2/7 Island of Lost Souls (1932)
Based on The Island of Doctor Moreau, Island of Lost Souls is a sci-fi horror movie. It follows Edward Parker, a shipwrecked traveler who ends up stuck on a remote island owned by Dr. Moreau. While it seems normal at first, screams quickly fill the air and when Parker goes to investigate, he finds Moreau and his assistant experimenting on a humanoid creature seemingly without any pain medicine. Scared, he tries to run only to find the building surrounded by many strange hybrid creatures, all humanoid but resembling different animals.
He comes to find Moreau was trying to accelerate the evolution of animals and turn them into humans, effectively creating a strange society on his island that all served him. Parker is then brought into the experiments as well when Moreau destroys the only possible way he could escape the island, forcing him to stay. Island of Lost Souls may not be as well-known as the Val Kilmer-Marlon Brando disaster The Island of Dr. Moreau in the ’90s, but this is one of the most haunting and poetic adaptations of all Wells’ work.
1/7 The Invisible Man (1933)
The Invisible Man is based on the book of the same name, and is the first of many adaptations of it. In fact, it’s the most popular of Wells’ books to adapt, and it has been turned into everything from a comedy with Chevy Chase to a feminist horror masterpiece with Elisabeth Moss. The 1933 version was the first, arguably the most underrated Universal Monster movie; it follows Dr. Jack Griffin and his discovery of how to become invisible. He was researching a new and dangerous drug when he stumbled across invisibility and used it on himself.

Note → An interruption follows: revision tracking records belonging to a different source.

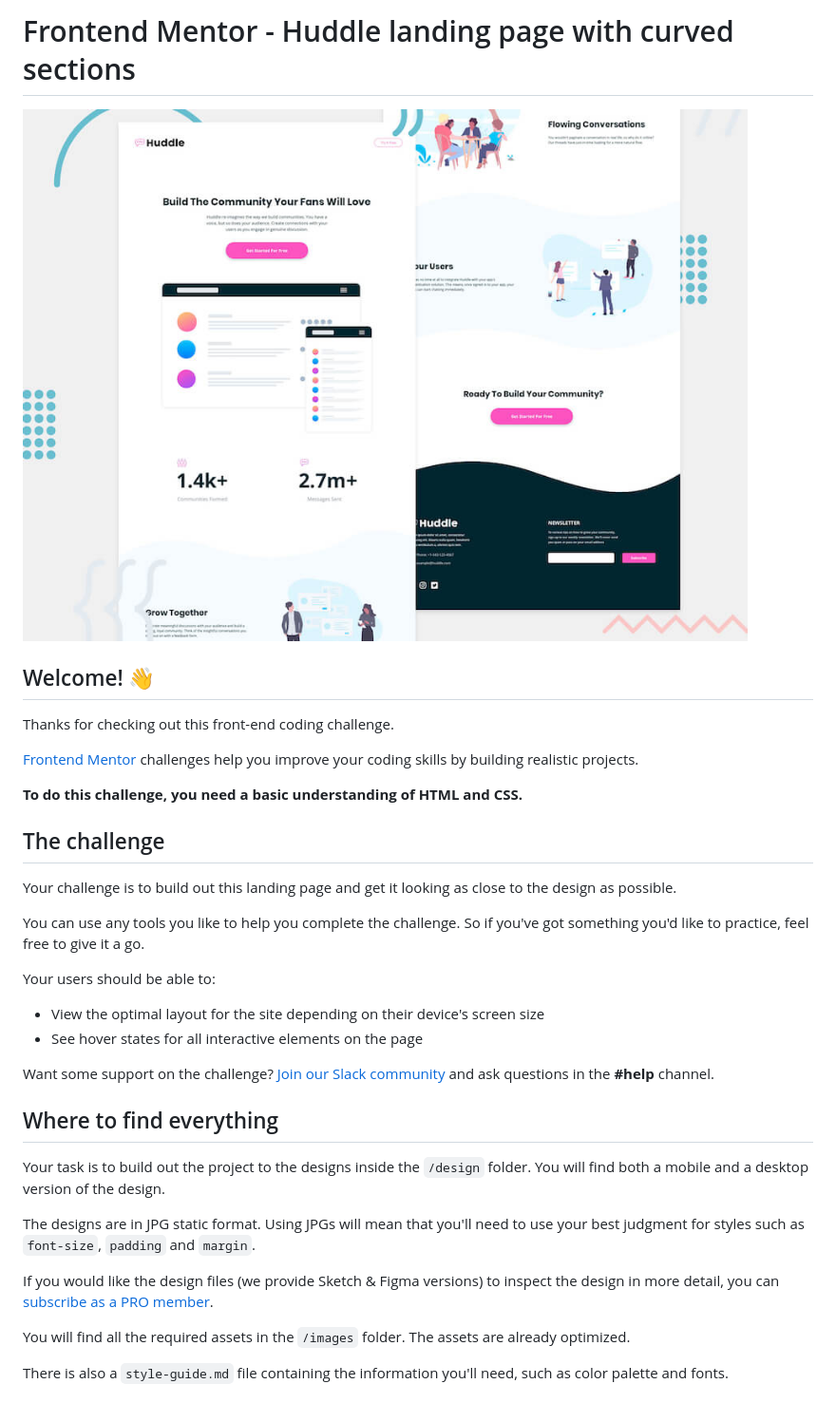
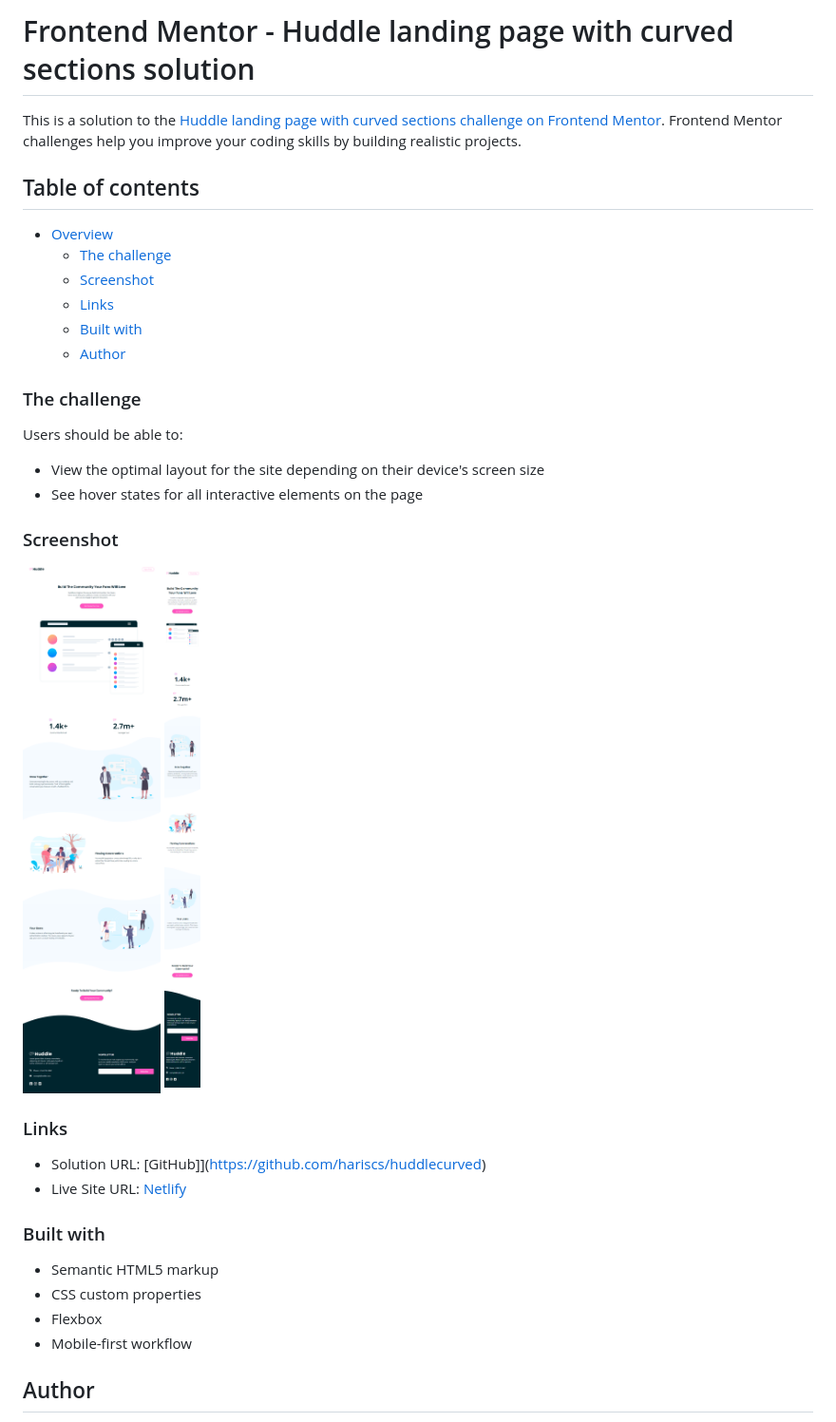
Before and after one commit to hariscs/huddlecurved, a Markdown page: README.md, the part around the change printed below. Shown: that part at 95% size. GitHub-like rendering; pictures changed too: curved-desktop.png (added), curved-mobile.png (added).

```diff
--- a/README.md
+++ b/README.md
@@ -1,37 +1,39 @@
-# Frontend Mentor - Huddle landing page with curved sections
+# Frontend Mentor - Huddle landing page with curved sections solution
 
-![Header/intro section for the Huddle landing page with curved sections](./design/desktop-preview.jpg)
+This is a solution to the [Huddle landing page with curved sections challenge on Frontend Mentor](https://www.frontendmentor.io/challenges/huddle-landing-page-with-curved-sections-5ca5ecd01e82137ec91a50f2). Frontend Mentor challenges help you improve your coding skills by building realistic projects.
 
-## Welcome! 👋
+## Table of contents
 
-Thanks for checking out this front-end coding challenge.
+- [Overview](#overview)
+  - [The challenge](#the-challenge)
+  - [Screenshot](#screenshot)
+  - [Links](#links)
+  - [Built with](#built-with)
+  - [Author](#author)
 
-[Frontend Mentor](https://www.frontendmentor.io) challenges help you improve your coding skills by building realistic projects.
+### The challenge
 
-**To do this challenge, you need a basic understanding of HTML and CSS.**
-
-## The challenge
-
-Your challenge is to build out this landing page and get it looking as close to the design as possible.
-
-You can use any tools you like to help you complete the challenge. So if you've got something you'd like to practice, feel free to give it a go.
-
-Your users should be able to:
+Users should be able to:
 
 - View the optimal layout for the site depending on their device's screen size
 - See hover states for all interactive elements on the page
 
-Want some support on the challenge? [Join our Slack community](https://www.frontendmentor.io/slack) and ask questions in the **#help** channel.
+### Screenshot
 
-## Where to find everything
+![](./curved-desktop.png)
+![](./curved-mobile.png)
 
-Your task is to build out the project to the designs inside the `/design` folder. You will find both a mobile and a desktop version of the design.
+### Links
 
-The designs are in JPG static format. Using JPGs will mean that you'll need to use your best judgment for styles such as `font-size`, `padding` and `margin`.
+- Solution URL: [GitHub]](https://github.com/hariscs/huddlecurved)
+- Live Site URL: [Netlify](https://curvehuddle.netlify.app/)
 
-If you would like the design files (we provide Sketch & Figma versions) to inspect the design in more detail, you can [subscribe as a PRO member](https://www.frontendmentor.io/pro).
+### Built with
 
-You will find all the required assets in the `/images` folder. The assets are already optimized.
+- Semantic HTML5 markup
+- CSS custom properties
+- Flexbox
+- Mobile-first workflow
 
-There is also a `style-guide.md` file containing the information you'll need, such as color palette and fonts.
+## Author
 
```
Also changed, not shown: other parts of README.md (+3 -55 lines), README-template.md (deleted, +0 -111 lines), 1 other file.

However, when his old mentor and fiancée discover what he’s done, they are able to see that a clear side effect of the invisibility drug is violent insanity. Griffin becomes murderous, even more dangerous when no one can see him. It’s up to a few of his friends to try and make a plan that will capture him to put an end to the murders. Even though some of the shock of old classics become lessened as they are integrated into pop culture, there’s no doubt that this movie still carries weight, not just for its importance to the horror genre but for its great performances, beautiful cinematography, and faithful, intelligent adaptation.